PROBLEM TO WORK ON:
Copy whichever lines of the data hold the word "center".

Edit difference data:

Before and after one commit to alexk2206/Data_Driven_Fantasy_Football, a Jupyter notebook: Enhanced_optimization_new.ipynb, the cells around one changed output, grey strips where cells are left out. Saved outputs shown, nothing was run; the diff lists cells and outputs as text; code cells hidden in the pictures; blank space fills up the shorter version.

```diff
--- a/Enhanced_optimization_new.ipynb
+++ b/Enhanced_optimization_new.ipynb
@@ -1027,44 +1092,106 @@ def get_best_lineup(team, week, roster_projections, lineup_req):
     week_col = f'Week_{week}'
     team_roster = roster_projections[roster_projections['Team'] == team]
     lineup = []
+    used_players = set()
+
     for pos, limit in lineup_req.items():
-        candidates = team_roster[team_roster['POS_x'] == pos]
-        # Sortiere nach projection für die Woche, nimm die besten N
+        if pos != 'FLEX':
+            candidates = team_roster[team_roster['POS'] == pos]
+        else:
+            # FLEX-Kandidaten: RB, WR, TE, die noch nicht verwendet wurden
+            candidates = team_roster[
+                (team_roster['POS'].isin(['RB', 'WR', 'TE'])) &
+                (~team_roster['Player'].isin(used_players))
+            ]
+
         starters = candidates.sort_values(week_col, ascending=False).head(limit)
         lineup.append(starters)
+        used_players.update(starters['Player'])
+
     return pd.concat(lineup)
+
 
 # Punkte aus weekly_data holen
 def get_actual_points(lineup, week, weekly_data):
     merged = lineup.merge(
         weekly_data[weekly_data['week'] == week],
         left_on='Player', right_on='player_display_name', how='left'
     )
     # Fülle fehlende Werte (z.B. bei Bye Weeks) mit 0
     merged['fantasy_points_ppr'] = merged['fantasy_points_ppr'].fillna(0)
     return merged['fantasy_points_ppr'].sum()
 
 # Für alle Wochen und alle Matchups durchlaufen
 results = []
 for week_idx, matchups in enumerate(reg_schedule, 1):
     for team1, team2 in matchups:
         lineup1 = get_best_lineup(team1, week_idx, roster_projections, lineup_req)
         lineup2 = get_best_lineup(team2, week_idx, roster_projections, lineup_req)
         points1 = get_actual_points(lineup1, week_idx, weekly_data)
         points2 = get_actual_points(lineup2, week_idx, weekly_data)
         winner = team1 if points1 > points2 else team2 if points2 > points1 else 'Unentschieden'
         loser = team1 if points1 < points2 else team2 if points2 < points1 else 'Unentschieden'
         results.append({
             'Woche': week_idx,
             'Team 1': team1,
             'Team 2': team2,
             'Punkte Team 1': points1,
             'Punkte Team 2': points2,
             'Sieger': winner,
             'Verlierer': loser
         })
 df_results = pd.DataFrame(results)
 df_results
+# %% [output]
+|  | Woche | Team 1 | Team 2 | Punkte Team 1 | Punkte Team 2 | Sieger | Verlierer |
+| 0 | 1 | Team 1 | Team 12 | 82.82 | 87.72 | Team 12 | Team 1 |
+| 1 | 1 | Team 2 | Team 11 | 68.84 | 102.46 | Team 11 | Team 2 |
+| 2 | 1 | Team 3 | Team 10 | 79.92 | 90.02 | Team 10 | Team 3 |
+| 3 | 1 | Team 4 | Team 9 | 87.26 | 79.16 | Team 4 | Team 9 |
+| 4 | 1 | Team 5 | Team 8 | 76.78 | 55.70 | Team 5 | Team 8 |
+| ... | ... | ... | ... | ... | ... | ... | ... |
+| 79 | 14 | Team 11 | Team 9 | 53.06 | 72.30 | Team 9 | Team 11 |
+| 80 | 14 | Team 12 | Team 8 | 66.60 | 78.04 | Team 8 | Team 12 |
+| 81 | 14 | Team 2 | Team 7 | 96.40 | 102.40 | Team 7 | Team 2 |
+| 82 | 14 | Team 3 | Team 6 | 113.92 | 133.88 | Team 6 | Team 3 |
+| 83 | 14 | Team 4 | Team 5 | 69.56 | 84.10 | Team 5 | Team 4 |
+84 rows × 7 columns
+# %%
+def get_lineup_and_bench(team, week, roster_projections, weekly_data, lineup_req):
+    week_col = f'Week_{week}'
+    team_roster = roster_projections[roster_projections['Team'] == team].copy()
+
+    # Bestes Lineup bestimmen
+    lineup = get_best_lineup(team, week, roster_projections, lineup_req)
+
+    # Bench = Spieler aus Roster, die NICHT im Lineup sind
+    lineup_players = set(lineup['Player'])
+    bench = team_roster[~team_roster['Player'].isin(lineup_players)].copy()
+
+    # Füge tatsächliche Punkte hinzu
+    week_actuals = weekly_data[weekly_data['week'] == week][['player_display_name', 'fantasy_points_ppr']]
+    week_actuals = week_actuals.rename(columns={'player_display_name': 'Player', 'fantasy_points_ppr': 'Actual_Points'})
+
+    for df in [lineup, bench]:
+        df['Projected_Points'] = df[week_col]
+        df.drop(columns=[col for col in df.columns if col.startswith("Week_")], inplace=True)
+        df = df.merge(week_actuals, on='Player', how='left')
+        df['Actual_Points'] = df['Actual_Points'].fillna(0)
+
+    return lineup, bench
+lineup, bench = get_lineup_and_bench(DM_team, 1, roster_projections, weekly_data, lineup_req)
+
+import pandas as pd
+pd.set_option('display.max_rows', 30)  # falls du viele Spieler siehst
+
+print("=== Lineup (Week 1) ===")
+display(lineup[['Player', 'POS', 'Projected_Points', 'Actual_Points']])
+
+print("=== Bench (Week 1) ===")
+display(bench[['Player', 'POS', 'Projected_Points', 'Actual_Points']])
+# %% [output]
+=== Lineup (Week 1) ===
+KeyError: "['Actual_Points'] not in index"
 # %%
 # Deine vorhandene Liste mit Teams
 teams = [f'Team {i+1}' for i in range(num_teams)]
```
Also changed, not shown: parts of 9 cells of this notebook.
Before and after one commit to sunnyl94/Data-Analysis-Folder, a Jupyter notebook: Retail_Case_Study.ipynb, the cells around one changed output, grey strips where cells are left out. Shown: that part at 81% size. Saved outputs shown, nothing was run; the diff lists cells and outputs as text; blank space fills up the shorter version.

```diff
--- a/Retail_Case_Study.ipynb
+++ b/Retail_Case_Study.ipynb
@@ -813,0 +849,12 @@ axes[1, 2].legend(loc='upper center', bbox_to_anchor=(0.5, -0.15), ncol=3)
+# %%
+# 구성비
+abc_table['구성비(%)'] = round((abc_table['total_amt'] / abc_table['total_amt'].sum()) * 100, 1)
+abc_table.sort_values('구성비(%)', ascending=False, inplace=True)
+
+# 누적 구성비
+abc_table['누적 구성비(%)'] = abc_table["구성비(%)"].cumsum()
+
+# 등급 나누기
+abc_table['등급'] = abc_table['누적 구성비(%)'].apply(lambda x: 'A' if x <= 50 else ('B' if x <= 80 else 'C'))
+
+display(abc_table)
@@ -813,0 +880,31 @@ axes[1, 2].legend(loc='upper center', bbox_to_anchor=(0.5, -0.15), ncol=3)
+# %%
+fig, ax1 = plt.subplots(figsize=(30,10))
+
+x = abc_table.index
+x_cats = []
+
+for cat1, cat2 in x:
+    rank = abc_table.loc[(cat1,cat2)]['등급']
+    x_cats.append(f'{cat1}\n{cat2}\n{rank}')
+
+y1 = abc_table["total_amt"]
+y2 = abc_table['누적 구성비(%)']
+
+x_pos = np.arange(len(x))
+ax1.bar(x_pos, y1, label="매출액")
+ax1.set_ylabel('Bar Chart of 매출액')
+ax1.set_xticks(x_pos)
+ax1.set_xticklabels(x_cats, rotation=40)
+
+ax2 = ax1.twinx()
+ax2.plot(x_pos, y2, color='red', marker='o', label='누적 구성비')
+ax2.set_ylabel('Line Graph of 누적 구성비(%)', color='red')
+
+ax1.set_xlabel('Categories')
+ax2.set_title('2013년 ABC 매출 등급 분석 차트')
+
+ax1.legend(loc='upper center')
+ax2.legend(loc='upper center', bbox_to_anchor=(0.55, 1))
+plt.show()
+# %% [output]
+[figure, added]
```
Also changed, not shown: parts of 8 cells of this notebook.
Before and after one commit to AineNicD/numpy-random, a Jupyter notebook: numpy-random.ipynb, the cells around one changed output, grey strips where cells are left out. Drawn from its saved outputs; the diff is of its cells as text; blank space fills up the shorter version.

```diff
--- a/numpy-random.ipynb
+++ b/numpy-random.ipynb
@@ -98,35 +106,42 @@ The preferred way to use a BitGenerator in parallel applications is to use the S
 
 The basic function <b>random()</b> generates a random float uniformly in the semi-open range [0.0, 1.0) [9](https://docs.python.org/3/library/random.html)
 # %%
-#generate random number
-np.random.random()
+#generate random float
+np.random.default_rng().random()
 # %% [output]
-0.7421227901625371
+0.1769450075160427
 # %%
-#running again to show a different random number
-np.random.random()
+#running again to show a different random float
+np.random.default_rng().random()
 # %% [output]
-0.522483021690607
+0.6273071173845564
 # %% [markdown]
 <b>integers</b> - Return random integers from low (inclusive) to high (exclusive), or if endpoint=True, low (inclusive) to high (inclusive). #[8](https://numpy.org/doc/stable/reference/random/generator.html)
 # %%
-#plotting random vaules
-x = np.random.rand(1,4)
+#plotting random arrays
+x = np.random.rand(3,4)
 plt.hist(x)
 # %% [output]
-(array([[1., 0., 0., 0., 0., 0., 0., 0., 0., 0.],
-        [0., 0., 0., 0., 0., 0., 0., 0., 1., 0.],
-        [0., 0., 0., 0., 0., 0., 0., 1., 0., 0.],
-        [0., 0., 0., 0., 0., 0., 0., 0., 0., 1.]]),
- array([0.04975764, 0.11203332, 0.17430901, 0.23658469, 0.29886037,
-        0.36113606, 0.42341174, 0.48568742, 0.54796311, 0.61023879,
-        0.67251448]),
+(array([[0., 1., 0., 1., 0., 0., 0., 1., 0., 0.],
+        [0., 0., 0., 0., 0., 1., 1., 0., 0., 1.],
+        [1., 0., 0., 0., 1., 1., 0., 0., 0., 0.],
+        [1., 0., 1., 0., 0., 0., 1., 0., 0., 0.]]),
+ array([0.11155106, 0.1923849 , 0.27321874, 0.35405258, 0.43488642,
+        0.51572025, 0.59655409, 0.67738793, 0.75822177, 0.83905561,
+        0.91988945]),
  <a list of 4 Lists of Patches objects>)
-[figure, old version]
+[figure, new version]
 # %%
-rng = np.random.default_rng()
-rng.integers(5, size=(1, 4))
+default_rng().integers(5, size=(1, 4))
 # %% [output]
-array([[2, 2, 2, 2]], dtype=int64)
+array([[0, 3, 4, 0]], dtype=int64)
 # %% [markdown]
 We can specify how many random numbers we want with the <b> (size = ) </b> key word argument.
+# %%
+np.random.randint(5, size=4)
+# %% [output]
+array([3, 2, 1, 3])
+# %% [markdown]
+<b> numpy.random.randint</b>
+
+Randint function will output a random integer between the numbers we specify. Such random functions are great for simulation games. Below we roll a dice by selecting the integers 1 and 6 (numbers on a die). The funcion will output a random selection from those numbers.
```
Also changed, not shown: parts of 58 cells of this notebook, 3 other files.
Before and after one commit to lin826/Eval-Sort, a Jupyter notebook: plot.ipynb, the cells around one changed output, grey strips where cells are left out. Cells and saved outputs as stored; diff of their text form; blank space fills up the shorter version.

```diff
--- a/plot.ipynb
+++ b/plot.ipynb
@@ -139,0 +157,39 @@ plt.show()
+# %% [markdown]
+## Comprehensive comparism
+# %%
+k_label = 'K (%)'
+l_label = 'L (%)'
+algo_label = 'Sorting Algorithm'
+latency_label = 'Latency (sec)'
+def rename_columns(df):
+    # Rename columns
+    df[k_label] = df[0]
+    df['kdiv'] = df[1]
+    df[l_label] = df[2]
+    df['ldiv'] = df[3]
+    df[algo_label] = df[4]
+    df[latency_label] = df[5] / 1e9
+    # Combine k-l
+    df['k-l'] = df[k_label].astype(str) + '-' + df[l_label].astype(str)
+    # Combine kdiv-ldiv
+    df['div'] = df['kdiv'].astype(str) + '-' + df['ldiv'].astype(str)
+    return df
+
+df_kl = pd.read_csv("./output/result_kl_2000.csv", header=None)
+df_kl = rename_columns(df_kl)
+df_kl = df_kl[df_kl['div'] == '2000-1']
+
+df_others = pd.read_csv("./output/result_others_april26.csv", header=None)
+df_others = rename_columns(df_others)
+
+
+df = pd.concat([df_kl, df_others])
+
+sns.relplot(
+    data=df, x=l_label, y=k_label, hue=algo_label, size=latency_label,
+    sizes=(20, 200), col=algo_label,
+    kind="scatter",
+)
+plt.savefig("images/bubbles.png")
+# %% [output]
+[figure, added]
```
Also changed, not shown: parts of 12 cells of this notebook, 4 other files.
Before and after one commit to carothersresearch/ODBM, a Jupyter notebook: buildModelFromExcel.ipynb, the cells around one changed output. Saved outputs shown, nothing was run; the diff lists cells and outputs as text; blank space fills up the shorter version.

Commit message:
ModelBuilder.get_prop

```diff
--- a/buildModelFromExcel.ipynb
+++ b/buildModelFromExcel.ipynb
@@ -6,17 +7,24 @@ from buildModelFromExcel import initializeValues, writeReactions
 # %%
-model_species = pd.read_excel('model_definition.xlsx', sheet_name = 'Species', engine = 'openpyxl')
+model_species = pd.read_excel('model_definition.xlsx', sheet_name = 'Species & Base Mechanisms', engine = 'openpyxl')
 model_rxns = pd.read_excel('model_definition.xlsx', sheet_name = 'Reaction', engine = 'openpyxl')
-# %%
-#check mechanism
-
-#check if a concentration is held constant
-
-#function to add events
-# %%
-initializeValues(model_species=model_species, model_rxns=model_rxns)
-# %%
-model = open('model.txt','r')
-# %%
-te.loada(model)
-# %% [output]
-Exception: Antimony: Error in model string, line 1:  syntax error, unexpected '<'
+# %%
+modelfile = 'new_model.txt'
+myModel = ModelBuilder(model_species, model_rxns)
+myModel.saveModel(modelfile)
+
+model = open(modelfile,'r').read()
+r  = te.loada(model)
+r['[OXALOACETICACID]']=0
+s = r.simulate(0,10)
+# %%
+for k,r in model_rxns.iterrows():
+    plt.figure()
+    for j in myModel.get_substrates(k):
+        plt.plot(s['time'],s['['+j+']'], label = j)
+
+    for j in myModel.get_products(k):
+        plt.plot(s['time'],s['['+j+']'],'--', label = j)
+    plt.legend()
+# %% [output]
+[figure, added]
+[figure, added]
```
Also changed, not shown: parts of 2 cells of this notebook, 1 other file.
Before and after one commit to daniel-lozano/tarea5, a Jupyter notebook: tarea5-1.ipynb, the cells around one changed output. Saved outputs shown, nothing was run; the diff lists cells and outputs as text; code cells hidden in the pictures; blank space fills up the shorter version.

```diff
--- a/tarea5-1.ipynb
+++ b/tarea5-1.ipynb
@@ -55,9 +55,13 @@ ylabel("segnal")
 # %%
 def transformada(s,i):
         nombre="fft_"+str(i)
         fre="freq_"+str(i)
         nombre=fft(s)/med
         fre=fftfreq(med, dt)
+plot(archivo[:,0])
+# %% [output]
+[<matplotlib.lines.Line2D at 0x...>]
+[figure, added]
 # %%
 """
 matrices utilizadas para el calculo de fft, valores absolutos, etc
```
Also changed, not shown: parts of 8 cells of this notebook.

EXERCISE SOLUTION:
@@ -813,0 +849,12 @@ axes[1, 2].legend(loc='upper center', bbox_to_anchor=(0.5, -0.15), ncol=3)
@@ -813,0 +880,31 @@ axes[1, 2].legend(loc='upper center', bbox_to_anchor=(0.5, -0.15), ncol=3)
+ax1.legend(loc='upper center')
+ax2.legend(loc='upper center', bbox_to_anchor=(0.55, 1))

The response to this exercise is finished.